The Washington Post left a very important fact out of an article on Republican efforts to ban voluntary state sponsored retirement plans. The Republicans are trying to make such plans impractical by reversing a Labor Department ruling that exempted employers with workers contributing to the plans from being subject to ERISA provisions. The basis for the Labor Department ruling is that the employers are simply mailing in a check on a worker's behalf, not running a plan.

The Republicans in Congress who want to insist that ERISA rules apply to employers, making it a substantial burden on them, say that they are doing it to protect workers' savings. These are the same people who are trying to reverse the Fiduciary Rule, which requires investment advisers act in the best interest of their clients, and to gut the Consumer Financial Protection Bureau.

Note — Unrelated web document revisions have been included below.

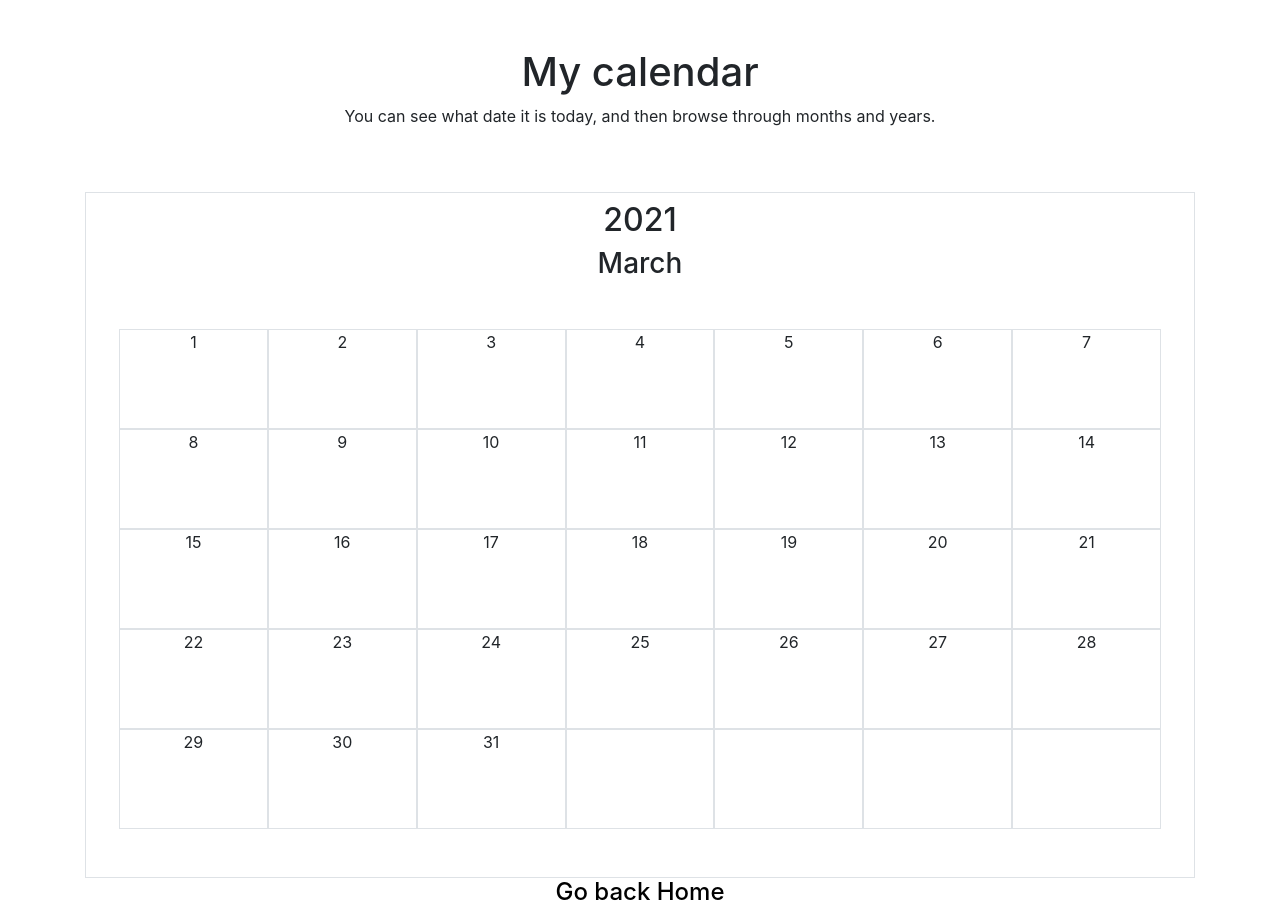
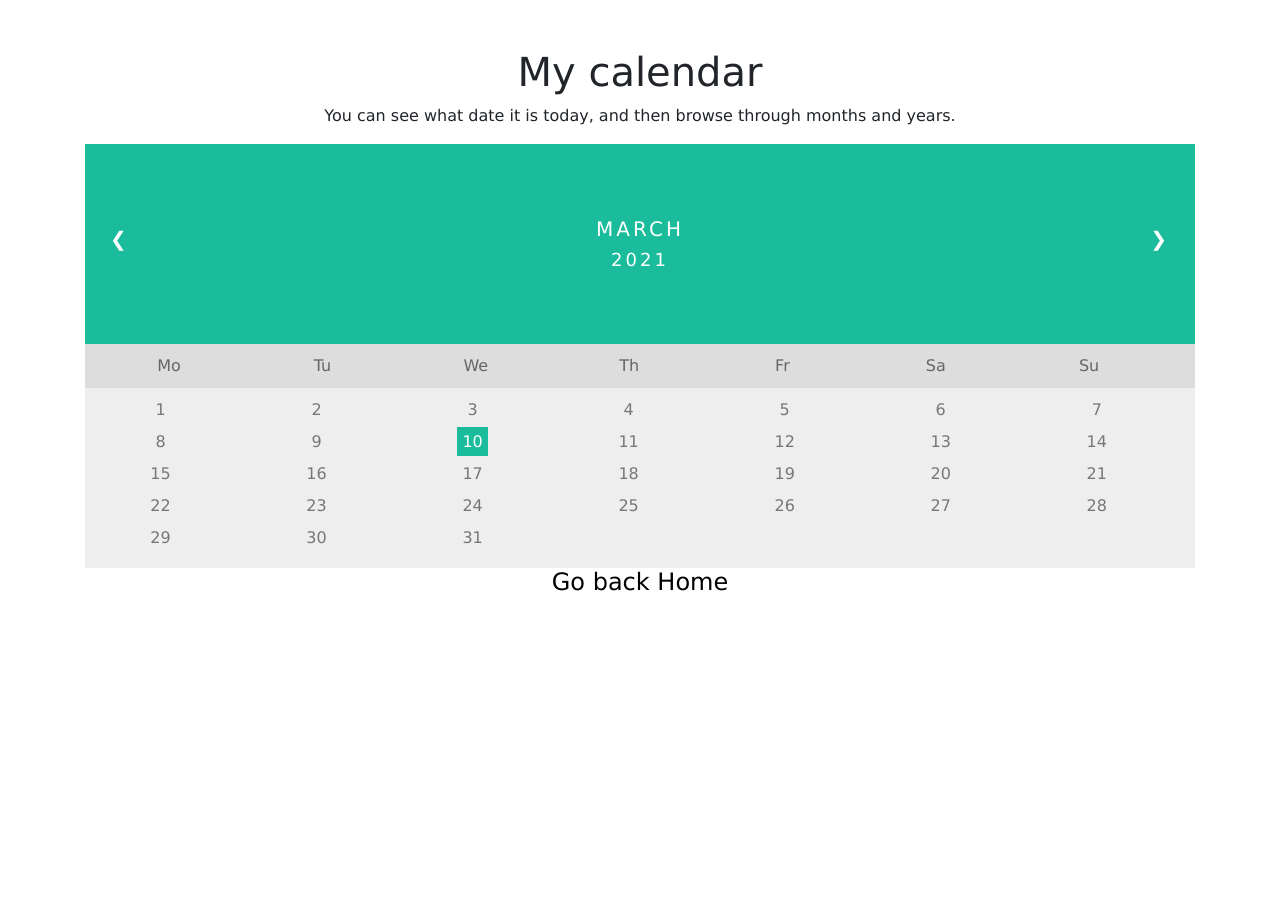
Before and after one commit to AB-TRAINING/project103-melvin, a PHP site: page /pages/calendar.php in a window 1280 px wide. After the commit the page ends 591 px from the top, so only its background shows below. Run offline with PHP 8.4, Linux system fonts and the light colour scheme.

Commit message:
Add style, delete some changes, and add codes

```diff
--- a/pages/calendar.php
+++ b/pages/calendar.php
@@ -6,7 +6,89 @@
     <title>Project 103</title>
     <link rel="stylesheet" href="https://cdn.jsdelivr.net/npm/bootstrap@4.6.0/dist/css/bootstrap.min.css" integrity="sha384-B0vP5xmATw1+K9KRQjQERJvTumQW0nPEzvF6L/Z6nronJ3oUOFUFpCjEUQouq2+l" crossorigin="anonymous">
     <link rel="stylesheet" href="/assets/css/calendar-style.css">
+    <style>
+* {box-sizing: border-box;}
+ul {list-style-type: none;}
+body {font-family: Verdana, sans-serif;}
 
+.month {
+  padding: 70px 25px;
+  width: 100%;
+  background: #1abc9c;
+  text-align: center;
+}
+
+.month ul {
+  margin: 0;
+  padding: 0;
+}
+
+.month ul li {
+  color: white;
+  font-size: 20px;
+  text-transform: uppercase;
+  letter-spacing: 3px;
+}
+
+.month .prev {
+  float: left;
+  padding-top: 10px;
+}
+
+.month .next {
+  float: right;
+  padding-top: 10px;
+}
+
+.weekdays {
+  margin: 0;
+  padding: 10px;
+  background-color: #ddd;
+}
+
+.weekdays li {
+  display: inline-block;
+  width: 13.6%;
+  color: #666;
+  text-align: center;
+}
+
+.days {
+  padding: 10px 0;
+  background: #eee;
+  margin: 0;
+}
+
+.days li {
+  list-style-type: none;
+  display: inline-block;
+  width: 13.6%;
+  text-align: center;
+  margin-bottom: 8px;
+  font-size:16px;
+  color: #777;
+}
+
+.days li .active {
+  padding: 5px;
+  background: #1abc9c;
+  color: white !important
+}
+
+/* Add media queries for smaller screens */
+@media screen and (max-width:720px) {
+  .weekdays li, .days li {width: 13.1%;}
+}
+
+@media screen and (max-width: 420px) {
+  .weekdays li, .days li {width: 12.5%;}
+  .days li .active {padding: 2px;}
+}
+
+@media screen and (max-width: 290px) {
+  .weekdays li, .days li {width: 12.2%;}
+}
+</style>
 </head>
 <body>
     <div class="container mt-5">
@@ -16,56 +98,60 @@
                 <p>You can see what date it is today, and then browse through months and years.</p>
             </div>
         </div>
-        <div class="row mt-5">
-            <div class="col">
-                <div class="border calendar">
-                    <h2 class="text-center m-2">
-                        <?php
-                            $year_to_display = '2021';
-                            echo $year_to_display;
-                        ?>
-                    </h2>
-                    <h3 class="text-center m-2">
-                        <?php
-                            $month_to_display_int = 3;
-                            $month_to_display_string = 'March';
-                            echo $month_to_display_string;
-                        ?>
-                    </h3>
-                    <div class="m-5">
-                        <?php
-                            $number_of_days_in_month = date("t");
+        <div class="month">
+  <ul>
+    <li class="prev">&#10094;</li>
+    <li class="next">&#10095;</li>
+    <li>
+      March<br>
+      <span style="font-size:18px">2021</span>
+    </li>
+  </ul>
+</div>
 
-                            $number_of_weeks = ceil($number_of_days_in_month / 7);
+<ul class="weekdays">
+  <li>Mo</li>
+  <li>Tu</li>
+  <li>We</li>
+  <li>Th</li>
+  <li>Fr</li>
+  <li>Sa</li>
+  <li>Su</li>
+</ul>
 
-                            for ($current_week=0; $current_week < $number_of_weeks; $current_week++) {
-                        ?>
-                            <div class="row">
-                                <?php
-                                    for ($current_day_of_the_week=0; $current_day_of_the_week < 7; $current_day_of_the_week++) {
-                                        $current_day = $current_week * 7 + $current_day_of_the_week + 1;
-                                        if ($current_day <= $number_of_days_in_month) {
-                                            ?>
-                                                <div class="col border text-center day-box">
-                                                    <?php echo $current_day; ?>
-                                                </div>
-                                            <?php
-                                        } else {
-                                            ?>
-                                                <div class="col border day-box">
-                                                </div>
-                                            <?php
-                                        }
-                                    }
-                                ?>
-                            </div>
-                        <?php
-                            }
-                        ?>
-                    </div>
-                </div>
-            </div>
-        </div>
+<ul class="days">
+  <li>1</li>
+  <li>2</li>
+  <li>3</li>
+  <li>4</li>
+  <li>5</li>
+  <li>6</li>
+  <li>7</li>
+  <li>8</li>
+  <li>9</li>
+  <li><span class="active">10</span></li>
+  <li>11</li>
+  <li>12</li>
+  <li>13</li>
+  <li>14</li>
+  <li>15</li>
+  <li>16</li>
+  <li>17</li>
+  <li>18</li>
+  <li>19</li>
+  <li>20</li>
+  <li>21</li>
+  <li>22</li>
+  <li>23</li>
+  <li>24</li>
+  <li>25</li>
+  <li>26</li>
+  <li>27</li>
+  <li>28</li>
+  <li>29</li>
+  <li>30</li>
+  <li>31</li>
+</ul>
     </div>
 </body>
 
```
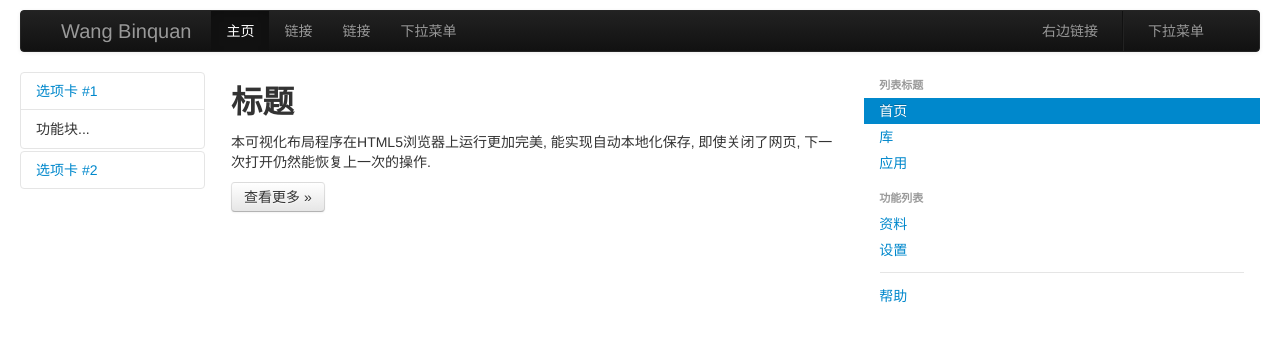
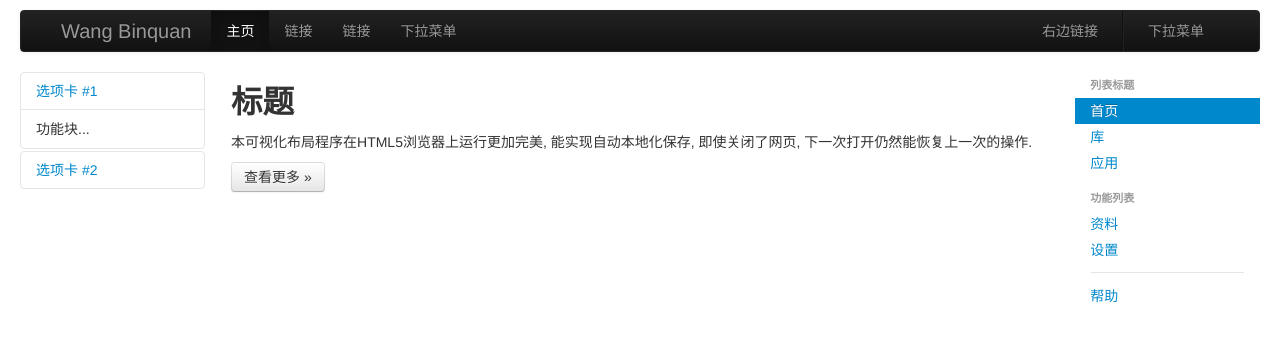
Before and after one commit to WangBinquan/WangBinquan.github.io, a plain HTML site: page index.html in a window 1280 px wide. Drawn offline with Linux system fonts and the light colour scheme.

Commit message:
platform

```diff
--- a/index.html
+++ b/index.html
@@ -108,7 +108,7 @@
 						</div>
 					</div>
 				</div>
-				<div class="span6">
+				<div class="span8">
 					<h2>
 						标题
 					</h2>
@@ -119,7 +119,7 @@
 						<a class="btn" href="#">查看更多 »</a>
 					</p>
 				</div>
-				<div class="span4">
+				<div class="span2">
 					<ul class="nav nav-list">
 						<li class="nav-header">
 							列表标题
```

Anyhow, the Post neglected to mention the difference in fees between 401(k)s and the state-sponsored plans. The average fee on 401(k) is around 1.0 percent of the money in a worker's account. Many plans charge more than 1.5 percent. By contrast, state sponsored plans are likely to have fees in the range of 0.2–0.3 percent.

The difference can easily come to $30,000 over the course of a middle-income worker's career. This is money that is being transferred from workers to the financial industry. Most people would likely consider this a substantial sum of money. It should have been noted in this piece.